━━━━━ Records to process ━━━━━
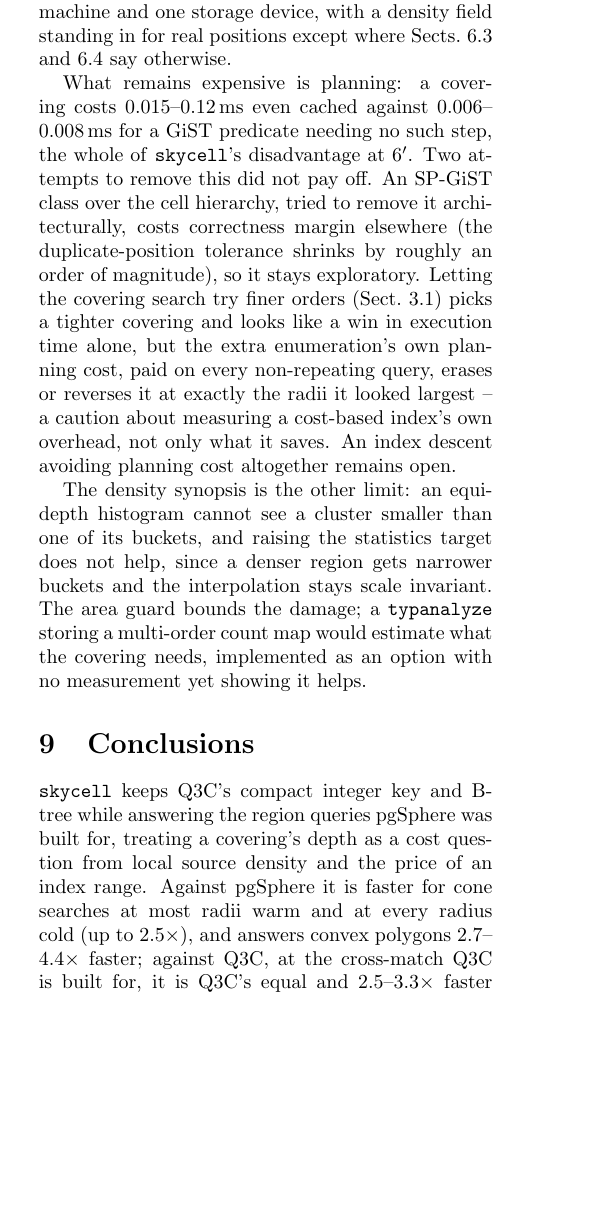
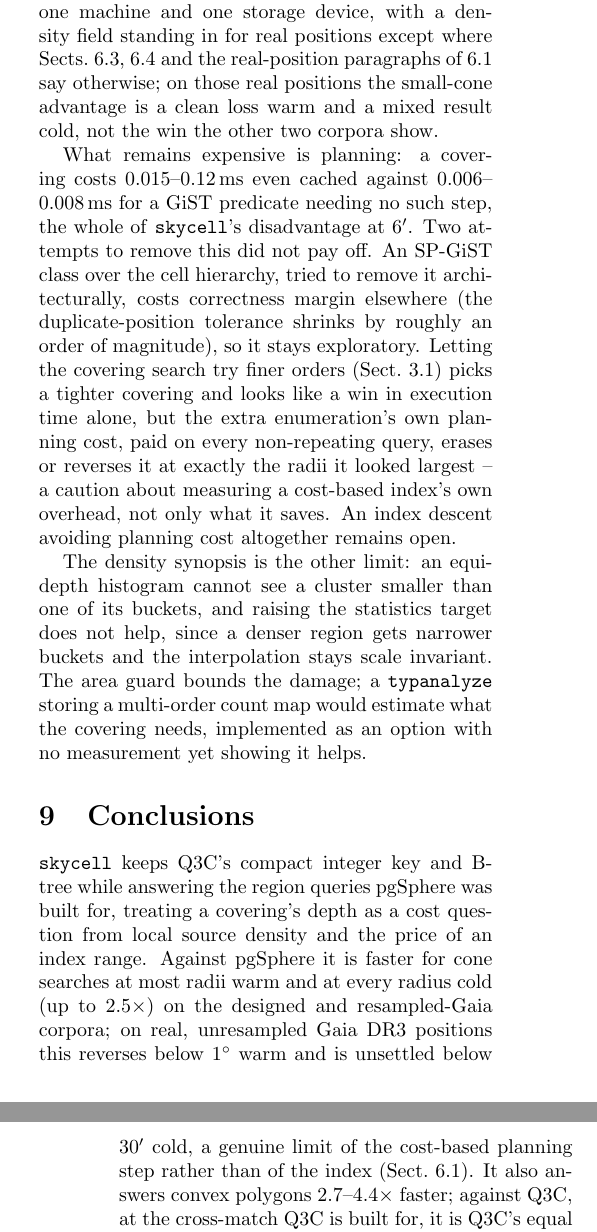
Before and after one commit to jesusjuansalgado/skycell, a LaTeX document (paper/preview.tex, which reads paper/body.tex): part of one column of page 10 of 12 before the commit and two parts of the columns of pages 10 and 11 of 12 after it, the two joined at a grey line, cut so that both start at the same text, the shorter picture padded with empty space. Compiled offline with pdfLaTeX.

Commit message:
Paper: qualify the Discussion/Conclusions cold-cache claim for real positions
Round sixty-nine's cold real-corpus result is mixed below 30' (slower at 1"
and 1', level at 6'), not a clean win. The Conclusions' "faster ... at every
radius cold" and the Discussion's "density field standing in for real
positions" scoping statement both held only for the designed and
resampled-Gaia corpora; neither mentioned the real-position exception
Sect. 6.2 (sec:realcones) already documents warm and cold. Narrowed both to
say so explicitly, so the paper's own summary claims don't overstate what
Sect. 6.2 shows on real, unresampled Gaia DR3 positions.

Co-Authored-By: Claude Sonnet 5 <noreply@anthropic.com>
Claude-Session: https://claude.ai/code/session_01BhCYxUKxCB4nrnCgvod5c6

```diff
--- a/paper/body.tex
+++ b/paper/body.tex
@@ -898,7 +898,10 @@ pgSphere between 6\arcmin\ and 1\degr\ (Sect.~\ref{sec:cones}); it is slower on
 class -- a row we do not claim. Better row estimates did not, on the join shapes we
 wrote, produce better plans. Every number comes from one machine and one storage device,
 with a density field standing in for real positions except where
-Sects.~\ref{sec:xmatch} and~\ref{sec:estimator} say otherwise.
+Sects.~\ref{sec:xmatch},~\ref{sec:estimator} and the real-position paragraphs
+of~\ref{sec:cones} say otherwise; on those real positions the small-cone
+advantage is a clean loss warm and a mixed result cold, not the win the other
+two corpora show.
 
 What remains expensive is planning: a covering costs 0.015--0.12\,ms even cached against
 0.006--0.008\,ms for a GiST predicate needing no such step, the whole of
@@ -924,8 +927,11 @@ yet showing it helps.
 \texttt{skycell} keeps Q3C's compact integer key and B-tree while answering the region
 queries pgSphere was built for, treating a covering's depth as a cost question from
 local source density and the price of an index range. Against pgSphere it is faster for
-cone searches at most radii warm and at every radius cold (up to 2.5$\times$), and
-answers convex polygons 2.7--4.4$\times$ faster; against Q3C, at the cross-match Q3C is
+cone searches at most radii warm and at every radius cold (up to 2.5$\times$) on the
+designed and resampled-Gaia corpora; on real, unresampled Gaia DR3 positions this
+reverses below 1\degr\ warm and is unsettled below 30\arcmin\ cold, a genuine limit of
+the cost-based planning step rather than of the index (Sect.~\ref{sec:realcones}). It
+also answers convex polygons 2.7--4.4$\times$ faster; against Q3C, at the cross-match Q3C is
 built for, it is Q3C's equal and 2.5--3.3$\times$ faster than pgSphere at the same
 operation, with an index a third the size (38 against 160\,GiB at Gaia DR3 scale for
 the pgSphere-plus-Q3C pair), built thirty times faster, from a cost model whose one
```
Also changed, not shown: paper/skycell-preview.pdf.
━━━━━
Aim of the task: How many lines of the listing above include the word "cold"? State the number and nothing else.

Output below: 8